I don't know that I have a philosophy of the personal essay, but I guess "reflections" and "refutations" might do as categories. I write essays because I've come across something that intrigues or troubles me, and the essay is my way of getting at it, or because there's something I want to celebrate (leisure time, let's say) that's been neglected, or because something's pissed me off (how can you be alive in the world and not be political?) and writing about it saves me from getting into fights or hitting the Scotch.

What sort of role and effect does this type of essay have in our society and literary culture?

I'd say zero, basically. Literature has devolved into entertainment; if it doesn't distract us, we're not interested. My problem is that I admire essays that aren't necessarily all hipness and voice, the ones that wrestle with complexity, that are meant for adult consumption. Which may explain why my own tend to disappear like pebbles in a pond.

There's glory in thumbing your nose at the market; the trick is figuring out how to stay alive while you're doing it. So far I'm managing it.

The darker side of the family dynamic is explored throughout this book. While you have the emotional and physical abuse suffered by Jon and Ray there are also set pieces of casual violence and misguided tough love both on the page and off.
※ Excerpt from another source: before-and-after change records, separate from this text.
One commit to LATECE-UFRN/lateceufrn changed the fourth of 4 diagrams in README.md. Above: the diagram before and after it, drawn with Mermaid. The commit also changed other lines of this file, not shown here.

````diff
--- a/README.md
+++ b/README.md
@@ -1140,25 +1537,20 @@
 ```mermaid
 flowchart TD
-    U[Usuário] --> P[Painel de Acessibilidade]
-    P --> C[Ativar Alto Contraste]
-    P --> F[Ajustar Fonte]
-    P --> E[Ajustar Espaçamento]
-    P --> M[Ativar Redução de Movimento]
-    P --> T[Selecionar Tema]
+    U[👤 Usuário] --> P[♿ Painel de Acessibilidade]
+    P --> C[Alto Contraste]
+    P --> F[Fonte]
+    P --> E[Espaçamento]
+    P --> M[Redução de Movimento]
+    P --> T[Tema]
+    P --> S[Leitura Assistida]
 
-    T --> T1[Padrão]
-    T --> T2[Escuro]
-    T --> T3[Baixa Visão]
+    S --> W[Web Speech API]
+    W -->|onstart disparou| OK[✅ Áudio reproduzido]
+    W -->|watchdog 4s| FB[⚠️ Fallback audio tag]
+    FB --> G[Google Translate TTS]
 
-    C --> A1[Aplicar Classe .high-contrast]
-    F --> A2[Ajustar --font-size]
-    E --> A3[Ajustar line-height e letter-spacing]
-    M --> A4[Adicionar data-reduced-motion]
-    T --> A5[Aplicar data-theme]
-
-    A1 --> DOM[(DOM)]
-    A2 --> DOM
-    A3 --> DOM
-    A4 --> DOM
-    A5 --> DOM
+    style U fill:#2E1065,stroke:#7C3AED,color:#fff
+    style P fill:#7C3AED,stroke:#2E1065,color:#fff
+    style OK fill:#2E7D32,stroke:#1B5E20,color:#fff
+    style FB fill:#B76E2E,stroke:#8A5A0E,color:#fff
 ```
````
In counterpoint to this theme you have Ray's fierce protectiveness of his baby brother Gene; something that Ray was never afforded. Why is Ray so willing to sacrifice himself for Gene? Is his selfless behavior a stark contrast to how the town treats him?

Absolutely. I had a friend when I was growing up (a tough kid from Bed-Stuy, back when it was still Italian-Irish) who had a baby brother named Gene. Gene was the sweetest kid I ever knew until my own kids came along twenty years later. Anyway, my friend would've lain down on the tracks for little Gene, and not having any brothers or sisters myself, I remember being very impressed by this. It was like every hit he took (and he took more than his share) made him that much more determined to protect his brother. I don't know that I did it consciously, but I must have drawn on the two of them while writing Ray and Gene. People react to abuse in a million ways, but basically it comes down to this: you can either pass it on or you can end it. My friend ended it. In our own lives, my wife and I ended it. Ray (and Jon in his way) ends it as well. 

How difficult was it for you to let go of Jon's voice? Do you feel like there is more of his story left to tell?

It's always difficult to let go of a voice you've lived with for years; I've dreamed about my characters after the books are done.

Is there more to Jon's story? There is. Though sequels can be such cop-outs for writers, it's becoming obvious to me that Jon's not done with me yet -- not by a long shot. Here's what I know: he's fifty-eight, married to a woman named Alice, hiding in a high-desert town in Arizona I've come to know well, and on the run from her ex. I can't say more than that without letting air out of the story. 

Brewster is your fourth work of fiction including your debut, Lost Lake, which was published in 1998, so this question might be premature but have you started working on anything new? Any chance you will return to the short story form?

Though I may be following Jon for a while, there's no way I could ever stop writing stories. Still, they tend to come when they choose; there's a certain itch -- an idea, a bit of a dream -- and you build on that. I'll admit, I don't write many -- I wish I could. I've had a few in the past few years -- "Crossing" in The Paris Review, "The Hare's Mask" in Harper's -- that I'm pleased with, that took a lot out of me in ways I only partly understand. But the well's filling up again. I'll be back. It's what I do.